Okay, I’m never going back to that guy, right? Huh! I probably sent him 15 customers in the next several years (he should have paid me a commission), and I never asked again for an estimate of repairs in advance.

What brought this story to mind is an article in Trey Ryder’s recent newsletter suggesting that if lawyers instilled similar loyalty in their clients, they “would not even think about hiring another lawyer.” His story is also about his car and the value his dealer added to their relationship. Trey’s ideas for lawyers involve adding value to the client’s experience by “how fast you respond to clients, how accessible you are, the services you offer, and your staffing and client resources.”

Getting back to my mechanic story, consider this idea. Knock 10% to 15% off an invoice and let the client know you did so because the matter took longer than you thought it would or should? The client’s trust in you – and loyalty – might just grow exponentially. Do you think? 

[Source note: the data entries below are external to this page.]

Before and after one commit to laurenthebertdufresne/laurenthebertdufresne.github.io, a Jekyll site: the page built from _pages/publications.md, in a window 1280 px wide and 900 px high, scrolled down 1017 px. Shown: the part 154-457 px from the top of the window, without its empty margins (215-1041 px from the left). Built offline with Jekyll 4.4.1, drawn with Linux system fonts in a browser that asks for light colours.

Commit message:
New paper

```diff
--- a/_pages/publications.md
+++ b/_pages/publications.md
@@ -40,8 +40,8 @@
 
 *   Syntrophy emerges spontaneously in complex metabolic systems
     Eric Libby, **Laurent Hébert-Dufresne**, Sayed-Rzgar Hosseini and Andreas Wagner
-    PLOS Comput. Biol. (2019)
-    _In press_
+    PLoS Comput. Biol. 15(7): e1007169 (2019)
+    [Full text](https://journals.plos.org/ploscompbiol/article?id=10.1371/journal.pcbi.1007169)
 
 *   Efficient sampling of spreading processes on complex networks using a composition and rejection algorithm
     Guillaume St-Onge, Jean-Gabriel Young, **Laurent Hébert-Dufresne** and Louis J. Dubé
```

  • I think the root cause of this is that psychologically consumers don’t trust car mechanics. The goal is to instill trust in your prospects, not to lower your fees – that’s buying trust and is a short-term play.
    The mechanic gained your trust by being honest about his product and service, not by giving you a discount. There’s a bright line there, and lawyers need to understand the difference.
    Tom’s response: I certainly take issue with “psychologically consumers don’t trust car mechanics.” They are no different than others, like lawyers, trying to get consumers/clients to part with their money. You are correct, it is all about trust not a discount. In Trey’s case it involved adding value to the relationship. Nonetheless, offering an unexpected “discount” clearly can build trust with the scenario I mentioned..